News and Information
Couse-Sharp Historic Site is thrilled to be hosting the 2023 annual exhibition of the Plein Air Painters of America (PAPA), titled Out West. The genre of the American West is currently thriving, and the association’s members are excited to partake in the theme. With breadth in style and vision, PAPA have produced a visually stunning show, illustrating the depth of inspiration the West, and Southwest, provides to so many artists.
The exhibition is in the Dean Porter Gallery of The Lunder Research Center at Couse Sharp Historic Site from September 29, 2023, through January 20, 2024. Admission is free, and all artwork is for sale. PAPA and CSHS are grateful for exhibition support from Western Art Collector magazine and International Artist Publishing.
The artwork can also be seen on our website -- click here to view the online Exhibition Gallery.

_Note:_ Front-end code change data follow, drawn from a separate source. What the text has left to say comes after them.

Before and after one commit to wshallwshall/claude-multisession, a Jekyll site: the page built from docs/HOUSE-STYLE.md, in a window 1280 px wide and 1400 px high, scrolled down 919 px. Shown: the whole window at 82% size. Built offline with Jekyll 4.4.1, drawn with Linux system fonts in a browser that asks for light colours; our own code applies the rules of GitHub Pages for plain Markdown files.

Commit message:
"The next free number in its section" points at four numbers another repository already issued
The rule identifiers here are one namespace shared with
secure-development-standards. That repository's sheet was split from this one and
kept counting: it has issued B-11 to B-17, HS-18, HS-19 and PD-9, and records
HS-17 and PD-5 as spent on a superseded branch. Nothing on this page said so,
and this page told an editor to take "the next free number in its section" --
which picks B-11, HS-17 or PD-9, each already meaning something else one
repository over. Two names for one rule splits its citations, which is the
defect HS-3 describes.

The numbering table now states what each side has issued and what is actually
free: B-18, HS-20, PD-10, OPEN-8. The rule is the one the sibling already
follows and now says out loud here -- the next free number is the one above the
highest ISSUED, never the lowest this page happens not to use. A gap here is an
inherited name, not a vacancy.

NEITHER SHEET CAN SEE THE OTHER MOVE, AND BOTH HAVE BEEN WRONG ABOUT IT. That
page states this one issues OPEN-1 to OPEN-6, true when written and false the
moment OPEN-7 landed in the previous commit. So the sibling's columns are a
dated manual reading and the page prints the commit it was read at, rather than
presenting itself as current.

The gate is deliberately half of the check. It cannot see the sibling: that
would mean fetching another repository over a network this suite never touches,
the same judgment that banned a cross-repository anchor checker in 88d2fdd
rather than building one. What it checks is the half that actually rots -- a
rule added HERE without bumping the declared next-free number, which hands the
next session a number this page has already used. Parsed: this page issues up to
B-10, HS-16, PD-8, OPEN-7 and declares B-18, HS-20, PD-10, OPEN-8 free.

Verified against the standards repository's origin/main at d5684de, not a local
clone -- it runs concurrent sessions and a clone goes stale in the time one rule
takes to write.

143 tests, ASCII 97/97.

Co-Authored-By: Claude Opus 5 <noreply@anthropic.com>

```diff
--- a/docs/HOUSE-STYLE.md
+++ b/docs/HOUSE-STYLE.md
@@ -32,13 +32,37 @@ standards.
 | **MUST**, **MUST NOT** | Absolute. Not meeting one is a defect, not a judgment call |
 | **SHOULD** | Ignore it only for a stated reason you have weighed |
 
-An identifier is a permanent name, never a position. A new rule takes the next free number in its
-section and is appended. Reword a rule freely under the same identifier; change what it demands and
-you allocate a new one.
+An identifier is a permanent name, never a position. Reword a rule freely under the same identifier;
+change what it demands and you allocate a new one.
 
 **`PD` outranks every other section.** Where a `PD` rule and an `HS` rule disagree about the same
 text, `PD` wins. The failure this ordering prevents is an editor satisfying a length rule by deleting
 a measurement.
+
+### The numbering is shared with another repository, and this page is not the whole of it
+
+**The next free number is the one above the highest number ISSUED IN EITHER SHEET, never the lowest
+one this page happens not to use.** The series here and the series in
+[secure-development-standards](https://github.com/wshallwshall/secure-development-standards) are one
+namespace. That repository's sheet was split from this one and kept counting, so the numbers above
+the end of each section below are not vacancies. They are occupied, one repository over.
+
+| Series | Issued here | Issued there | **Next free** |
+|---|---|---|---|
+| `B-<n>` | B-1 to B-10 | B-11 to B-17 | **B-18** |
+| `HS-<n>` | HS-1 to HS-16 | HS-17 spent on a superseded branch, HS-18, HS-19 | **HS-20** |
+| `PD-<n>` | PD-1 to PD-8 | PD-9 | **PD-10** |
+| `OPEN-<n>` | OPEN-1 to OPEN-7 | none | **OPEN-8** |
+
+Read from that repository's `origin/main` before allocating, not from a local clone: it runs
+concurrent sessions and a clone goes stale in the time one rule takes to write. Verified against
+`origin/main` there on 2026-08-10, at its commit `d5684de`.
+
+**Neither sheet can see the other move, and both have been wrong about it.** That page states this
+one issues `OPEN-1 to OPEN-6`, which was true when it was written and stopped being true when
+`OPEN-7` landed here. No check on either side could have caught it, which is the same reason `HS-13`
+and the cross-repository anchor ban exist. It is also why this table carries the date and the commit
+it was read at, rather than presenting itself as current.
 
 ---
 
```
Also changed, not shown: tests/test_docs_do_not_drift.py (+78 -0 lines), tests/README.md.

Select PAPA members will be painting Taos Valley October 2–7, culminating in plein air demonstrations with a “wet paint” sale and exhibition on the Sharp Portal of The Lunder Research Center. The demos and sale will happen Saturday, October 7, from 12 to 5 p.m. Attendees can also partake in an open house at the historic site from 3 to 5 p.m.
- Our current seasonal exhibition in the Luna Chapel is Aún Aquí: Spanish Colonial Contemporary. Click on the exhibition name for more information and open hours. Work in the exhibition is for sale.
- We are currently taking appointments for our 2-hour historic site tours. Find out all the details of booking on our Tours page
- The only research center and museum facility dedicated to early Taos art and the Taos Society of Artists is now open: The Lunder Research Center. To access our catalogs, visit LunderResearchCenter.omeka.net. Access to the "brick and mortar" library and archives by appointment only, Tuesdays through Saturdays exclusive of holidays. To learn more about the LRC, click here.
- Two of our previous exhibitions can be viewed online: GlimpsesofthePast.org, StitchedinSovereignty.orgSee our latest video lectures on our YouTube channel: Virtual Road Trip to Couse-Sharp Historic Site, The Artistic Import of Taos: 1900–1950 by Executive Director & Curator Davison Koenig, and PARDS: The Taos Society of Artists by Michael Grauer, National Cowboy & Western Heritage Museum
- If you prefer the podcast format, check out the interview with ED Davison Koenig on the American Art Collective.
- The E. I. Couse Original Contact Print Collection has been digitized thanks to a National Endowment for the Humanities grant and is now accessible online through New Mexico Digital Collections.